## [Materials provided]
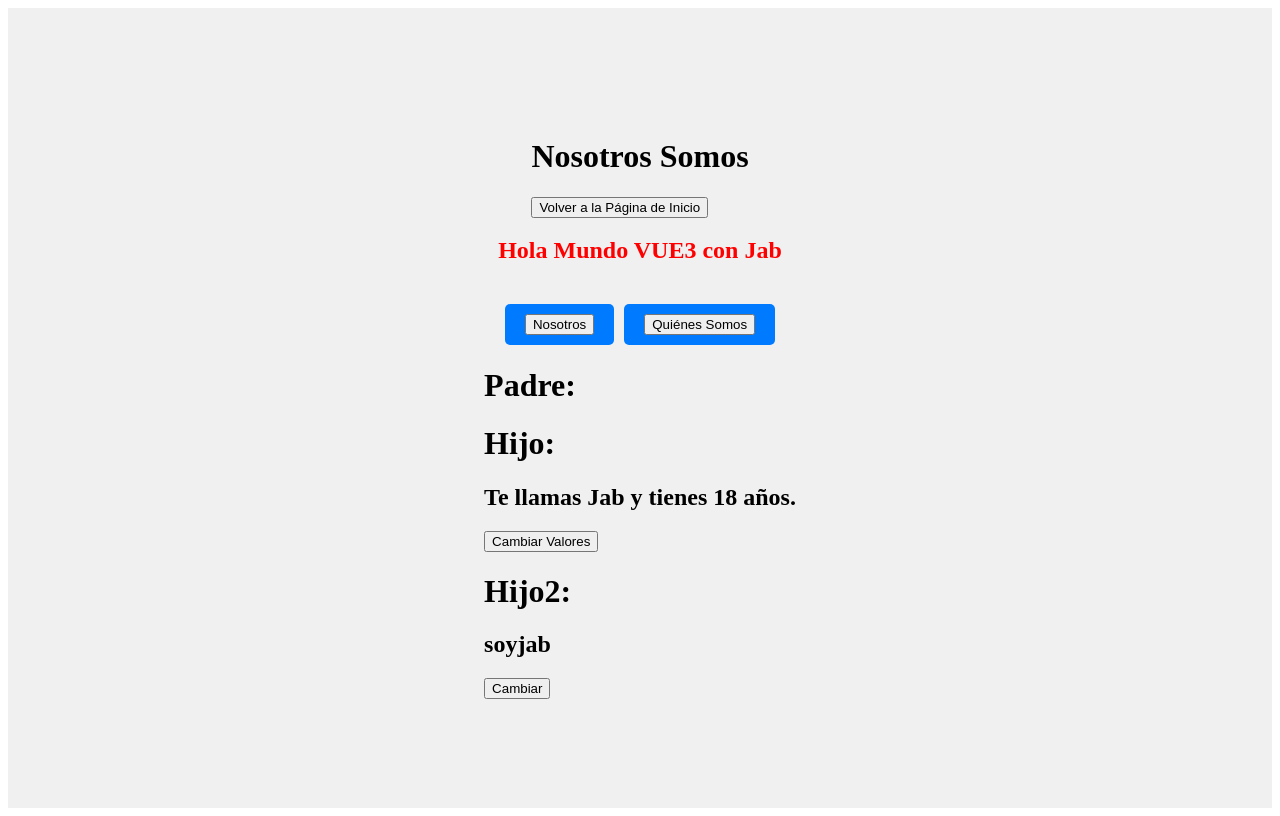
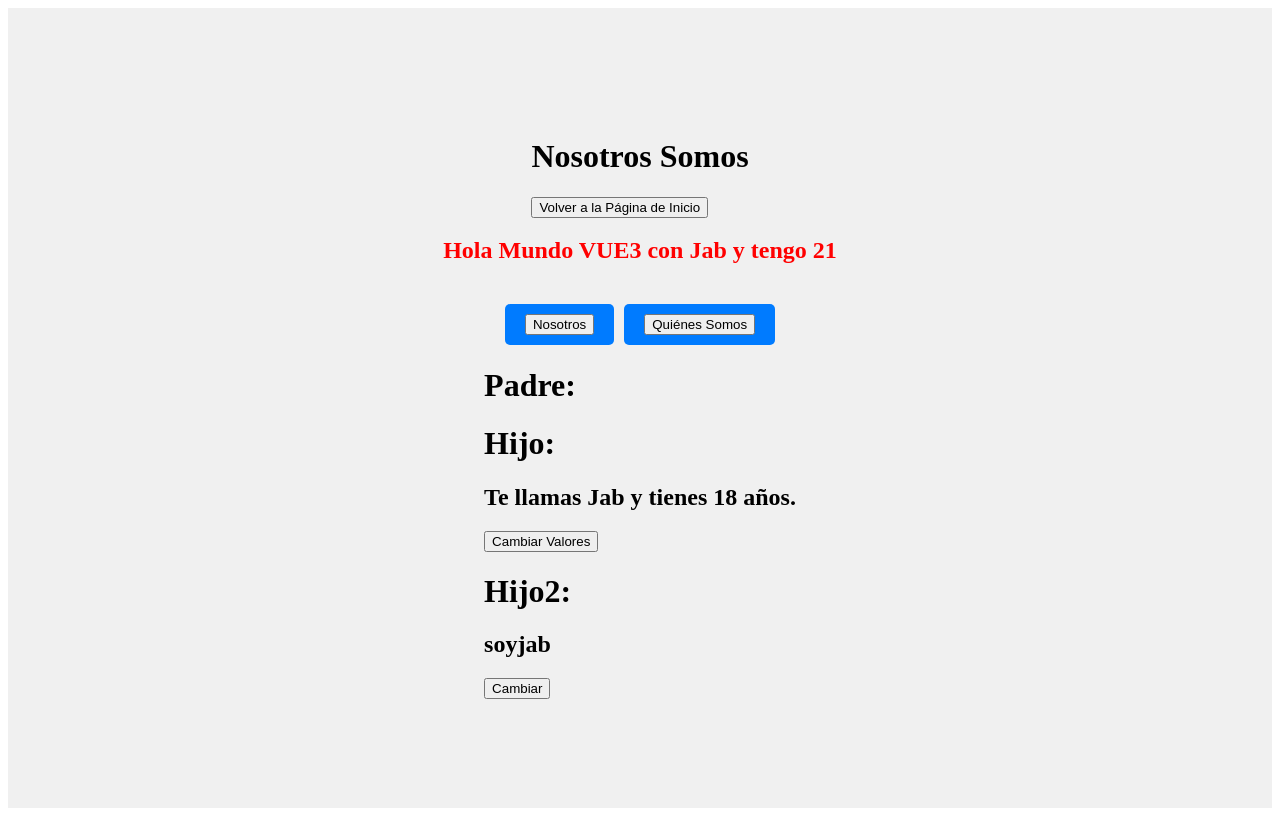
Before and after one commit to NEBULA1978/VUE3JAB, a Vue app: page /nosotros in a window 1280 px wide. Built offline with nearby package versions, Linux system fonts and the light colour scheme.

Commit message:
Añadiendo en QuienesSomos.vue primera manera de cambiar color a texto de h2 añado otra variable y sumo 3 a miEdad en h2 dinamica

```diff
--- a/src/components/Nosotros.vue
+++ b/src/components/Nosotros.vue
@@ -8,12 +8,13 @@
         </router-link>
     </div>
 
-    <h2>Hola Mundo VUE3 con {{ miNombre }}</h2>
+    <h2>Hola Mundo VUE3 con {{ miNombre }} y tengo {{ miEdad+3 }}</h2>
 
 </template>
 
 <script setup>
 const miNombre="Jab"
+const miEdad=18
 </script>
 
 <style scoped>
```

## [Task description]
Retype the listing above exactly, please. Pictures do not belong in the copy.

## [Answer section]
Before and after one commit to NEBULA1978/VUE3JAB, a Vue app: page /nosotros in a window 1280 px wide. Built offline with nearby package versions, Linux system fonts and the light colour scheme.

Commit message:
Añadiendo en QuienesSomos.vue primera manera de cambiar color a texto de h2 añado otra variable y sumo 3 a miEdad en h2 dinamica

```diff
--- a/src/components/Nosotros.vue
+++ b/src/components/Nosotros.vue
@@ -8,12 +8,13 @@
         </router-link>
     </div>
 
-    <h2>Hola Mundo VUE3 con {{ miNombre }}</h2>
+    <h2>Hola Mundo VUE3 con {{ miNombre }} y tengo {{ miEdad+3 }}</h2>
 
 </template>
 
 <script setup>
 const miNombre="Jab"
+const miEdad=18
 </script>
 
 <style scoped>
```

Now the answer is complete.